=== Section Start ===

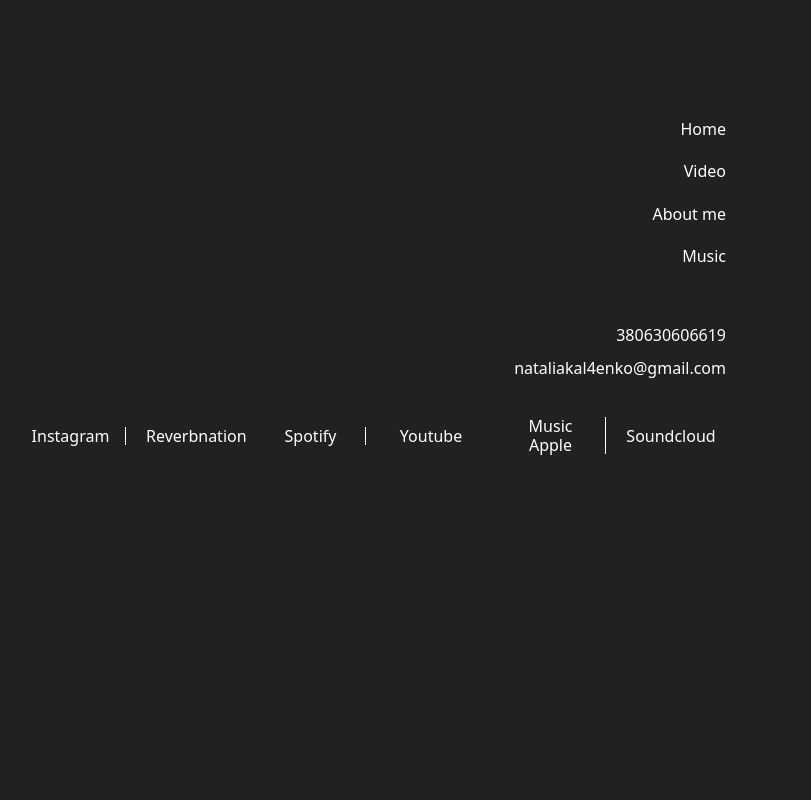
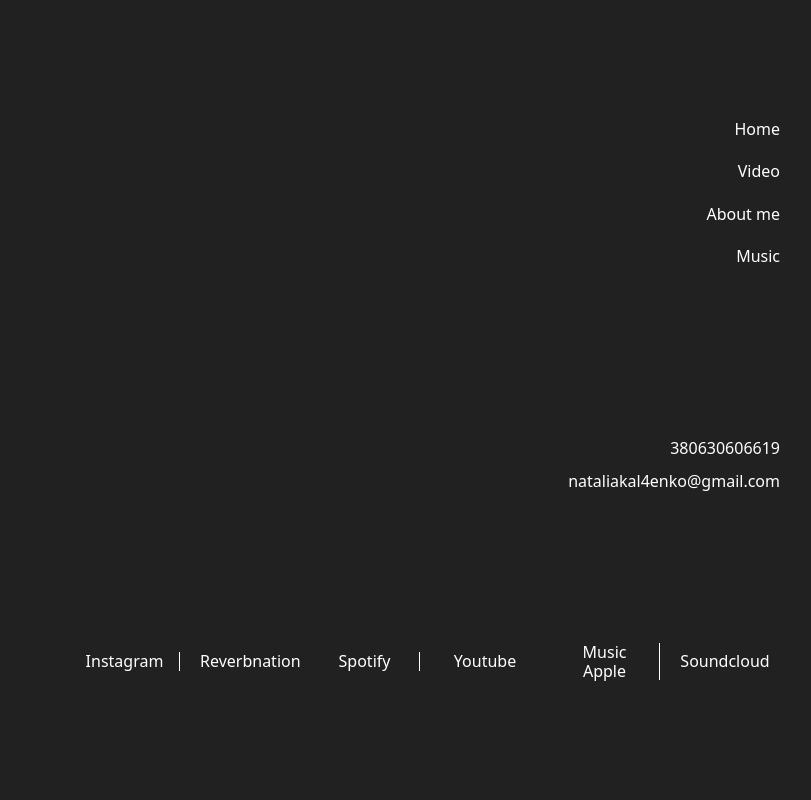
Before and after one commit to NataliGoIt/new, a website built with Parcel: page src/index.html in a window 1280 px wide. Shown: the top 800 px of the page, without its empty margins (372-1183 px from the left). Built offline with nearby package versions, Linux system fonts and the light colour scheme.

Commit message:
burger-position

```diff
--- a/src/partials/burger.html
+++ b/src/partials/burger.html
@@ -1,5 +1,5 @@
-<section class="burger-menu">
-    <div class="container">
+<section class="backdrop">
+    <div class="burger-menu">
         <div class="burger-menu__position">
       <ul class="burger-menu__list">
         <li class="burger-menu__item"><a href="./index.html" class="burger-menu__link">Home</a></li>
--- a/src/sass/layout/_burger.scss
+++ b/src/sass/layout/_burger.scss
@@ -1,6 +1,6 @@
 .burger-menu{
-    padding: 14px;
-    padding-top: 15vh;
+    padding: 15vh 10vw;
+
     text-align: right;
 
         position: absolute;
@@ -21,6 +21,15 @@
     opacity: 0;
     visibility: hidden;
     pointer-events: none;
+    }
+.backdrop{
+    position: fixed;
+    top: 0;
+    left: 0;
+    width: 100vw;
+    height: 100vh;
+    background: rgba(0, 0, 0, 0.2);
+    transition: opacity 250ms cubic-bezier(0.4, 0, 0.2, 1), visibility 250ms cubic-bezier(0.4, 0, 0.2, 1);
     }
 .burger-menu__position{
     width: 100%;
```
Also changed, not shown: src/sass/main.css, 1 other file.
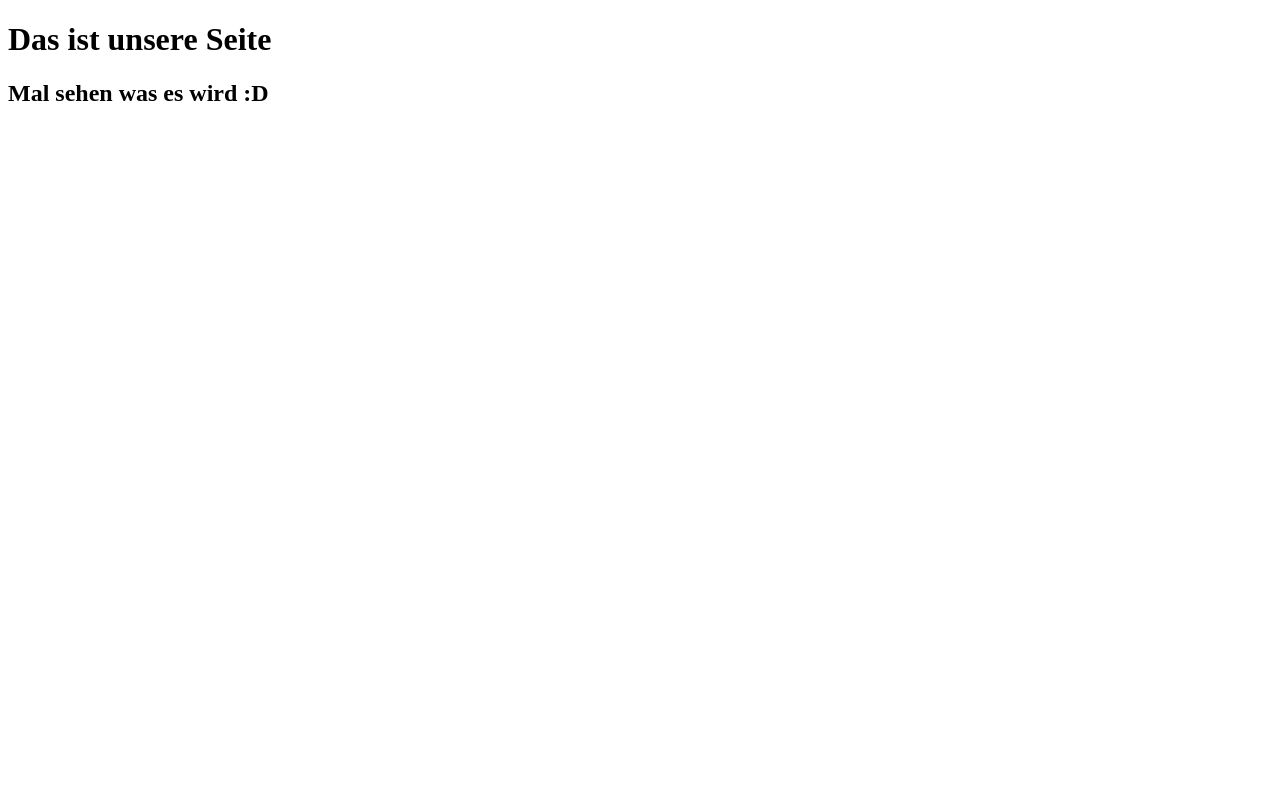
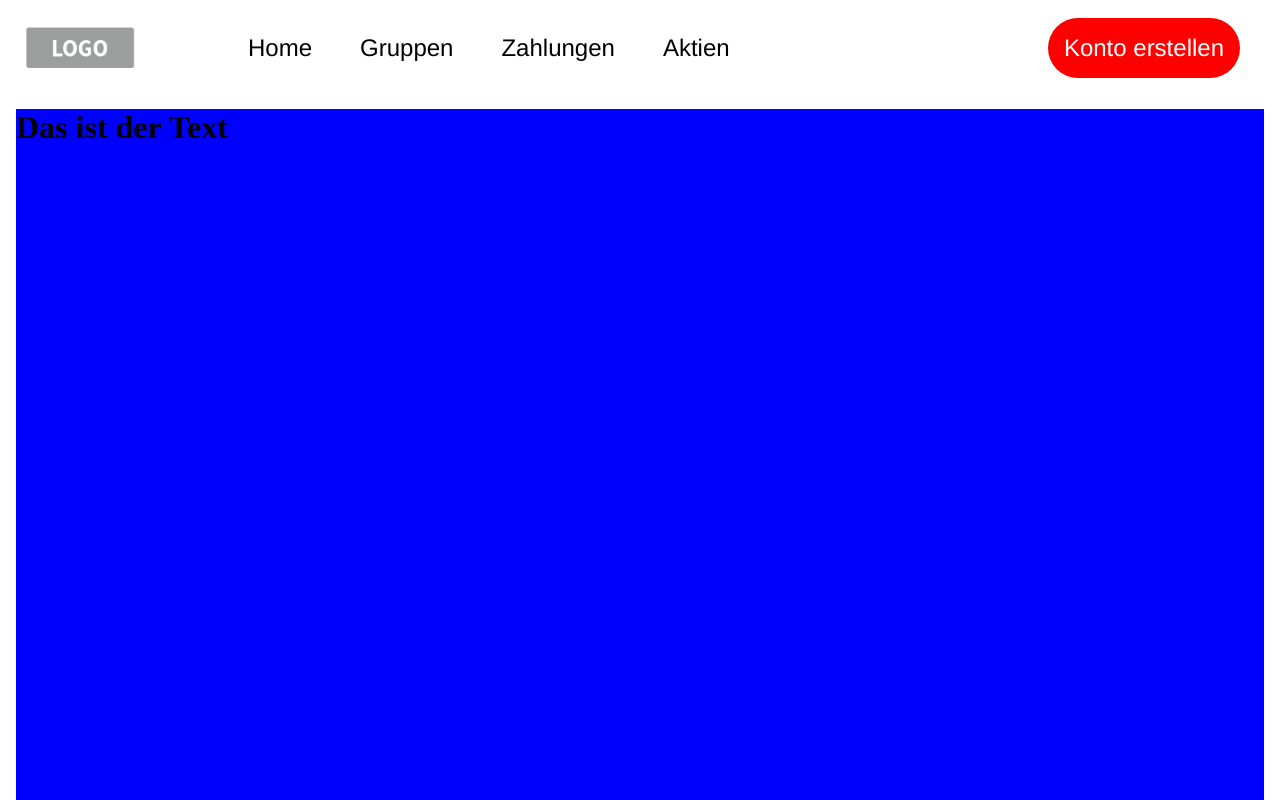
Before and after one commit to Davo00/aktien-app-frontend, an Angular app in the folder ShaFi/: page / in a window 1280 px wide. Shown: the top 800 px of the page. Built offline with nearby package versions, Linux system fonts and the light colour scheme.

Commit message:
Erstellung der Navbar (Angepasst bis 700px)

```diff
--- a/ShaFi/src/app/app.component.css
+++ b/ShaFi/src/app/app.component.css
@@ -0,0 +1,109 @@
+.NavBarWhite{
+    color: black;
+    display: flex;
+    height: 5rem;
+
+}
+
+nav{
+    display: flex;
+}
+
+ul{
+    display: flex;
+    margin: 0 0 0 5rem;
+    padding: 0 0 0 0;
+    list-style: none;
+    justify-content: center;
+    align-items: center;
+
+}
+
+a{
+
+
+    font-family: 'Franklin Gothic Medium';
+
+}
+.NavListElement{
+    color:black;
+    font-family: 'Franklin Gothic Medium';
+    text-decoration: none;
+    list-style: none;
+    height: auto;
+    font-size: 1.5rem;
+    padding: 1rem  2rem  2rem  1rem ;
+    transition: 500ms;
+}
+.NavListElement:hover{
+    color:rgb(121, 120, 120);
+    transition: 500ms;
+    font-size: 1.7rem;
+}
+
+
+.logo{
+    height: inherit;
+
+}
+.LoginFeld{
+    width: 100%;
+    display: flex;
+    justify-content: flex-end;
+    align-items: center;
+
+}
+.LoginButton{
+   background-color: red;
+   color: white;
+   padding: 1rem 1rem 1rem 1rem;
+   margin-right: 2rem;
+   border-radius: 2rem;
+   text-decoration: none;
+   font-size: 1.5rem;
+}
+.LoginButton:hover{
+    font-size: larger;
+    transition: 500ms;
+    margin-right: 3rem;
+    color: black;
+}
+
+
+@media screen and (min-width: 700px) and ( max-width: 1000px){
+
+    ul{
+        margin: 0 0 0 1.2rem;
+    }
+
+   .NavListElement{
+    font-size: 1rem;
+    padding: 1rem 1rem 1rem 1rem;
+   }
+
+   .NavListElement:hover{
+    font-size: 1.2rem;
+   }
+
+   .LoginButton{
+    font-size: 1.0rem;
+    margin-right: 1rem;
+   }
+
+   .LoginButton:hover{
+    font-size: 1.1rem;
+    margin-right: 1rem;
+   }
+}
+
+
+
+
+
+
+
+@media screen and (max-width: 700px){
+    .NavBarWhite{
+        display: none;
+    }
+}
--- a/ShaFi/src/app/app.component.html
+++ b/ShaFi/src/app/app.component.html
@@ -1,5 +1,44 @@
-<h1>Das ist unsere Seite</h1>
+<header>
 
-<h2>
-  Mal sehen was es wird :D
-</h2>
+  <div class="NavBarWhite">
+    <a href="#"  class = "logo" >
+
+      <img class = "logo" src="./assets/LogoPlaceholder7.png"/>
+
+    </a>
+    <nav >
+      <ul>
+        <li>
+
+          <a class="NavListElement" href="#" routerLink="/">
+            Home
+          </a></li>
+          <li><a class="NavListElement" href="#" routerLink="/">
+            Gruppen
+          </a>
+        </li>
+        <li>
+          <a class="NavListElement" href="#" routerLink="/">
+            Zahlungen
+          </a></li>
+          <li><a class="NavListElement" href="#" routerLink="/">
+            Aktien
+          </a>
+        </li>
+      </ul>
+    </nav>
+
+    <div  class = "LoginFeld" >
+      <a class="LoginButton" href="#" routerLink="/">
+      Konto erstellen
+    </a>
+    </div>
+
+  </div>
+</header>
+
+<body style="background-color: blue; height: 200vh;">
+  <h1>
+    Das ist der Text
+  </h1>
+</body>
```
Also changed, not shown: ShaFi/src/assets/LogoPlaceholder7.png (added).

=== Section End ===

**Task objective:**
Retype every entry exactly, but keep the pictures out of your copy.

**Your solution:**
Before and after one commit to NataliGoIt/new, a website built with Parcel: page src/index.html in a window 1280 px wide. Shown: the top 800 px of the page, without its empty margins (372-1183 px from the left). Built offline with nearby package versions, Linux system fonts and the light colour scheme.

Commit message:
burger-position

```diff
--- a/src/partials/burger.html
+++ b/src/partials/burger.html
@@ -1,5 +1,5 @@
-<section class="burger-menu">
-    <div class="container">
+<section class="backdrop">
+    <div class="burger-menu">
         <div class="burger-menu__position">
       <ul class="burger-menu__list">
         <li class="burger-menu__item"><a href="./index.html" class="burger-menu__link">Home</a></li>
--- a/src/sass/layout/_burger.scss
+++ b/src/sass/layout/_burger.scss
@@ -1,6 +1,6 @@
 .burger-menu{
-    padding: 14px;
-    padding-top: 15vh;
+    padding: 15vh 10vw;
+
     text-align: right;
 
         position: absolute;
@@ -21,6 +21,15 @@
     opacity: 0;
     visibility: hidden;
     pointer-events: none;
+    }
+.backdrop{
+    position: fixed;
+    top: 0;
+    left: 0;
+    width: 100vw;
+    height: 100vh;
+    background: rgba(0, 0, 0, 0.2);
+    transition: opacity 250ms cubic-bezier(0.4, 0, 0.2, 1), visibility 250ms cubic-bezier(0.4, 0, 0.2, 1);
     }
 .burger-menu__position{
     width: 100%;
```
Also changed, not shown: src/sass/main.css, 1 other file.
Before and after one commit to Davo00/aktien-app-frontend, an Angular app in the folder ShaFi/: page / in a window 1280 px wide. Shown: the top 800 px of the page. Built offline with nearby package versions, Linux system fonts and the light colour scheme.

Commit message:
Erstellung der Navbar (Angepasst bis 700px)

```diff
--- a/ShaFi/src/app/app.component.css
+++ b/ShaFi/src/app/app.component.css
@@ -0,0 +1,109 @@
+.NavBarWhite{
+    color: black;
+    display: flex;
+    height: 5rem;
+
+}
+
+nav{
+    display: flex;
+}
+
+ul{
+    display: flex;
+    margin: 0 0 0 5rem;
+    padding: 0 0 0 0;
+    list-style: none;
+    justify-content: center;
+    align-items: center;
+
+}
+
+a{
+
+
+    font-family: 'Franklin Gothic Medium';
+
+}
+.NavListElement{
+    color:black;
+    font-family: 'Franklin Gothic Medium';
+    text-decoration: none;
+    list-style: none;
+    height: auto;
+    font-size: 1.5rem;
+    padding: 1rem  2rem  2rem  1rem ;
+    transition: 500ms;
+}
+.NavListElement:hover{
+    color:rgb(121, 120, 120);
+    transition: 500ms;
+    font-size: 1.7rem;
+}
+
+
+.logo{
+    height: inherit;
+
+}
+.LoginFeld{
+    width: 100%;
+    display: flex;
+    justify-content: flex-end;
+    align-items: center;
+
+}
+.LoginButton{
+   background-color: red;
+   color: white;
+   padding: 1rem 1rem 1rem 1rem;
+   margin-right: 2rem;
+   border-radius: 2rem;
+   text-decoration: none;
+   font-size: 1.5rem;
+}
+.LoginButton:hover{
+    font-size: larger;
+    transition: 500ms;
+    margin-right: 3rem;
+    color: black;
+}
+
+
+@media screen and (min-width: 700px) and ( max-width: 1000px){
+
+    ul{
+        margin: 0 0 0 1.2rem;
+    }
+
+   .NavListElement{
+    font-size: 1rem;
+    padding: 1rem 1rem 1rem 1rem;
+   }
+
+   .NavListElement:hover{
+    font-size: 1.2rem;
+   }
+
+   .LoginButton{
+    font-size: 1.0rem;
+    margin-right: 1rem;
+   }
+
+   .LoginButton:hover{
+    font-size: 1.1rem;
+    margin-right: 1rem;
+   }
+}
+
+
+
+
+
+
+
+@media screen and (max-width: 700px){
+    .NavBarWhite{
+        display: none;
+    }
+}
--- a/ShaFi/src/app/app.component.html
+++ b/ShaFi/src/app/app.component.html
@@ -1,5 +1,44 @@
-<h1>Das ist unsere Seite</h1>
+<header>
 
-<h2>
-  Mal sehen was es wird :D
-</h2>
+  <div class="NavBarWhite">
+    <a href="#"  class = "logo" >
+
+      <img class = "logo" src="./assets/LogoPlaceholder7.png"/>
+
+    </a>
+    <nav >
+      <ul>
+        <li>
+
+          <a class="NavListElement" href="#" routerLink="/">
+            Home
+          </a></li>
+          <li><a class="NavListElement" href="#" routerLink="/">
+            Gruppen
+          </a>
+        </li>
+        <li>
+          <a class="NavListElement" href="#" routerLink="/">
+            Zahlungen
+          </a></li>
+          <li><a class="NavListElement" href="#" routerLink="/">
+            Aktien
+          </a>
+        </li>
+      </ul>
+    </nav>
+
+    <div  class = "LoginFeld" >
+      <a class="LoginButton" href="#" routerLink="/">
+      Konto erstellen
+    </a>
+    </div>
+
+  </div>
+</header>
+
+<body style="background-color: blue; height: 200vh;">
+  <h1>
+    Das ist der Text
+  </h1>
+</body>
```
Also changed, not shown: ShaFi/src/assets/LogoPlaceholder7.png (added).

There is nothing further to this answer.